It follows that, if personality skills were taught through workplace-based programs, young people with handicaps could receive discipline and guidance that they could not have at home or high school. In fact, adolescent intervention programs that aim to increase personality skills have clearly proven more effective than those focusing on cognitive or academic learning.

If we take that point of view, the reasons are clear why training for young people, unskilled workers, and the unemployed is not necessarily effective worldwide. Barbara Sianesi, a senior research economist at the Institute for Fiscal Studies in the United Kingdom, wrote in a 2008 paper about the most effective way of helping Sweden's unemployed find new jobs. The program she describes gives the private sector subsidies to hire people as permanent employees. She also found that those unemployed who were trained in full-time coursework outside a business actually had a lower probability of finding employment than those who had taken no program at all. These findings can be interpreted to mean that giving people the responsibility of working in a company enhanced their personality skills.
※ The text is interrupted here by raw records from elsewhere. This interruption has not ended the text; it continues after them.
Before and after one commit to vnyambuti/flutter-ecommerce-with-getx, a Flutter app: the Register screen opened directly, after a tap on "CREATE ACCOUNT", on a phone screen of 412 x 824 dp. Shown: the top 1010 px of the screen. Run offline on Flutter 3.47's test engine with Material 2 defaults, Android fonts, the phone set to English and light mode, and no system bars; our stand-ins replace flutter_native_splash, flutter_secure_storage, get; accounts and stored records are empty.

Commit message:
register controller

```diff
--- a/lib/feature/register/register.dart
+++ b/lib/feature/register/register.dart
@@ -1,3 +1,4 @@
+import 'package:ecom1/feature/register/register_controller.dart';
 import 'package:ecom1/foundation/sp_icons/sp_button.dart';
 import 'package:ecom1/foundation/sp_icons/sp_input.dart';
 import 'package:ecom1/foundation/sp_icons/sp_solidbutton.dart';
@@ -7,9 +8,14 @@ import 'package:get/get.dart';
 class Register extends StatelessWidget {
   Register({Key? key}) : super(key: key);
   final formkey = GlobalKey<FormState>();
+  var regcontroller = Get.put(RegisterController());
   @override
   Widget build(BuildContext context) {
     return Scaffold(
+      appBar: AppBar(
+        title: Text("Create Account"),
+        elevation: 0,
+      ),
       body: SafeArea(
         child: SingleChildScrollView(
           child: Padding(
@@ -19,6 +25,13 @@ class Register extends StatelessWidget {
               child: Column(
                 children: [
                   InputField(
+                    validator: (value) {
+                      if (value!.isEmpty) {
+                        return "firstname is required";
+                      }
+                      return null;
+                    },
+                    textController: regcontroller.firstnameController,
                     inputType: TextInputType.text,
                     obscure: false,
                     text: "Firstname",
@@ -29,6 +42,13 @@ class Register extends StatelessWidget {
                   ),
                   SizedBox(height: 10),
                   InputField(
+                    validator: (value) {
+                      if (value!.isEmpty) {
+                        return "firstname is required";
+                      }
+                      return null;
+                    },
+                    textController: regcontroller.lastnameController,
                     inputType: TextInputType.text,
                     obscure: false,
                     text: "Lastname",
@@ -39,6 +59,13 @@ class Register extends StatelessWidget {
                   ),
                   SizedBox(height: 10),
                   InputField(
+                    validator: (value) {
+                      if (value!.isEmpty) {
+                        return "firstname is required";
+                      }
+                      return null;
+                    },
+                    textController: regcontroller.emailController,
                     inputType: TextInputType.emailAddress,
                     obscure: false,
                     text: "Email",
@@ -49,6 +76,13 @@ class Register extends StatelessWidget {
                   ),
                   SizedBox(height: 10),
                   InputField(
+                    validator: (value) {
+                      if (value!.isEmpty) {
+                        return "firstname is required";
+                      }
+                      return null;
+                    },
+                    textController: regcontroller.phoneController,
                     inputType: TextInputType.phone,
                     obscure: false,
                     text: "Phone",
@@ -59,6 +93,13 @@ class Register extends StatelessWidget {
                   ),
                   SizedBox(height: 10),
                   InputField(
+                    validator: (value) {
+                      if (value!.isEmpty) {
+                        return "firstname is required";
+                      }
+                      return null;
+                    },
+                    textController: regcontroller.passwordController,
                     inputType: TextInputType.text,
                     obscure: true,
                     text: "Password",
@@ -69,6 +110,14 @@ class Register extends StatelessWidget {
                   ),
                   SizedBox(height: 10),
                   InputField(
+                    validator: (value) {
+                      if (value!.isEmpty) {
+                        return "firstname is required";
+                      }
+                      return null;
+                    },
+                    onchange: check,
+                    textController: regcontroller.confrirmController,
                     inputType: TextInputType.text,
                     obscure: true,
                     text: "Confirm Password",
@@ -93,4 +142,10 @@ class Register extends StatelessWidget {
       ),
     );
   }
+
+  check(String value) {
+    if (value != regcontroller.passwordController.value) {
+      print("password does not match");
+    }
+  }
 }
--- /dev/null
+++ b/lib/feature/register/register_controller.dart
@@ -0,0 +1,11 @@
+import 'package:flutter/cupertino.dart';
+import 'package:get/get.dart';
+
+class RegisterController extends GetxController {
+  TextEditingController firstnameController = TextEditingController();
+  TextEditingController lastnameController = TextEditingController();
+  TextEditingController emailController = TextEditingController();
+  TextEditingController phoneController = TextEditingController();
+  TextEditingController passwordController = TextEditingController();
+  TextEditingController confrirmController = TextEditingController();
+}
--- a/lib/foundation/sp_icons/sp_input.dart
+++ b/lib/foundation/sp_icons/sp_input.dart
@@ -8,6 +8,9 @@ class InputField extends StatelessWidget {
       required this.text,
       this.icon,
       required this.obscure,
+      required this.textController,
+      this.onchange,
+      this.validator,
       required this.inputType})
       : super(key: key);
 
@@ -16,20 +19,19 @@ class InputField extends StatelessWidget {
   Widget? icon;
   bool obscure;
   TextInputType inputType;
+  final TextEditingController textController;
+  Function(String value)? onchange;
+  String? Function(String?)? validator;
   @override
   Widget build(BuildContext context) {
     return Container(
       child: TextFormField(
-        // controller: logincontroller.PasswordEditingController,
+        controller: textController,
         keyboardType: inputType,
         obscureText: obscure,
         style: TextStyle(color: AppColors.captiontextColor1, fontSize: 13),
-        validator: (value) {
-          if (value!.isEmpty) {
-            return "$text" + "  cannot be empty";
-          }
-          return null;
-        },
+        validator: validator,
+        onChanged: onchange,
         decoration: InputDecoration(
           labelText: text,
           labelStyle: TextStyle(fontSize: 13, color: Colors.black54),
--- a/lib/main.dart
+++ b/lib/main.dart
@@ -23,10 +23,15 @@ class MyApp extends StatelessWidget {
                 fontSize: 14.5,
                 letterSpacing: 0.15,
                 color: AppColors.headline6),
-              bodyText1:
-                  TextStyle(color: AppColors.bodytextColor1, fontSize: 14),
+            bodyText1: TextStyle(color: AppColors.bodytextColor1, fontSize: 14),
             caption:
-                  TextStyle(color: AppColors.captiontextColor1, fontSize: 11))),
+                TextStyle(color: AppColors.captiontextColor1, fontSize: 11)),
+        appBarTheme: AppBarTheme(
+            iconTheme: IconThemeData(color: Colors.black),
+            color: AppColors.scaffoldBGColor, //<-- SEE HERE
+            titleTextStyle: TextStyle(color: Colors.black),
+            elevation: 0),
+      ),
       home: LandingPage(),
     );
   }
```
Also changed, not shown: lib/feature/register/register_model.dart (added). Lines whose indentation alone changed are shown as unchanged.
Europe now faces a serious problem of unemployment among young people, but countries like Germany, Switzerland, and Austria with active occupational training programs that originated with apprenticeship systems have low rates of unemployed youth. Even during the deep recession that began in 2008, the unemployment rate among young people did not rise significantly. This would also appear to be related to the personality skill building that happens at workplaces with occupational training programs.

Japan, too, should recognize the importance of personality skills in education, occupational training, and beyond. Increasing these skills should be one pillar of our HR development.

>> Original text in Japanese

* Translated by RIETI.

January 20, 2014 Nihon Keizai Shimbun

February 13, 2014